Your task. The response must restate the data exactly, with nothing left out.

Data entries:
☆ ☆ ☆

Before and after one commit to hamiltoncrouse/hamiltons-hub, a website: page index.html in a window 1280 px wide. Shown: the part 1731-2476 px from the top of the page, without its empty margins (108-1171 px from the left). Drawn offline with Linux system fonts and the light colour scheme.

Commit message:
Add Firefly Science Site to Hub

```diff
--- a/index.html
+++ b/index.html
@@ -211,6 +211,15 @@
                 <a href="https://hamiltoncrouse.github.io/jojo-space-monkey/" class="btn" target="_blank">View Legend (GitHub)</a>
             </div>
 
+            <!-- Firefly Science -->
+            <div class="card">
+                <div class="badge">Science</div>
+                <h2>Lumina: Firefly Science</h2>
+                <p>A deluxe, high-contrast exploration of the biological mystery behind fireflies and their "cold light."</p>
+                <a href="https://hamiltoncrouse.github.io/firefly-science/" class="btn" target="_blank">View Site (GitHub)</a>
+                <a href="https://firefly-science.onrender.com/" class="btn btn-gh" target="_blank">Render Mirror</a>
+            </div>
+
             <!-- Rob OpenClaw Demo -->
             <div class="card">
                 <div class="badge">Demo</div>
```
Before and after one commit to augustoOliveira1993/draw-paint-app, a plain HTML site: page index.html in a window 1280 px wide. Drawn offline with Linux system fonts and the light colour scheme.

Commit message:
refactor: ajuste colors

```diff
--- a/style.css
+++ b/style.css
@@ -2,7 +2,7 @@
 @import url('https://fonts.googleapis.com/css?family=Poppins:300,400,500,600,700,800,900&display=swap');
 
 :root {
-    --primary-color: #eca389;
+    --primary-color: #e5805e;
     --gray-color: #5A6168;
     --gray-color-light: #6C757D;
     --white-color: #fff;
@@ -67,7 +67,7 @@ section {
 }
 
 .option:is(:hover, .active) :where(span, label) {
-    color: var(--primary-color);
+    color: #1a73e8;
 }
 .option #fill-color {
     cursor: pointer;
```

☆ ☆ ☆

Written answer.
Before and after one commit to hamiltoncrouse/hamiltons-hub, a website: page index.html in a window 1280 px wide. Shown: the part 1731-2476 px from the top of the page, without its empty margins (108-1171 px from the left). Drawn offline with Linux system fonts and the light colour scheme.

Commit message:
Add Firefly Science Site to Hub

```diff
--- a/index.html
+++ b/index.html
@@ -211,6 +211,15 @@
                 <a href="https://hamiltoncrouse.github.io/jojo-space-monkey/" class="btn" target="_blank">View Legend (GitHub)</a>
             </div>
 
+            <!-- Firefly Science -->
+            <div class="card">
+                <div class="badge">Science</div>
+                <h2>Lumina: Firefly Science</h2>
+                <p>A deluxe, high-contrast exploration of the biological mystery behind fireflies and their "cold light."</p>
+                <a href="https://hamiltoncrouse.github.io/firefly-science/" class="btn" target="_blank">View Site (GitHub)</a>
+                <a href="https://firefly-science.onrender.com/" class="btn btn-gh" target="_blank">Render Mirror</a>
+            </div>
+
             <!-- Rob OpenClaw Demo -->
             <div class="card">
                 <div class="badge">Demo</div>
```
Before and after one commit to augustoOliveira1993/draw-paint-app, a plain HTML site: page index.html in a window 1280 px wide. Drawn offline with Linux system fonts and the light colour scheme.

Commit message:
refactor: ajuste colors

```diff
--- a/style.css
+++ b/style.css
@@ -2,7 +2,7 @@
 @import url('https://fonts.googleapis.com/css?family=Poppins:300,400,500,600,700,800,900&display=swap');
 
 :root {
-    --primary-color: #eca389;
+    --primary-color: #e5805e;
     --gray-color: #5A6168;
     --gray-color-light: #6C757D;
     --white-color: #fff;
@@ -67,7 +67,7 @@ section {
 }
 
 .option:is(:hover, .active) :where(span, label) {
-    color: var(--primary-color);
+    color: #1a73e8;
 }
 .option #fill-color {
     cursor: pointer;
```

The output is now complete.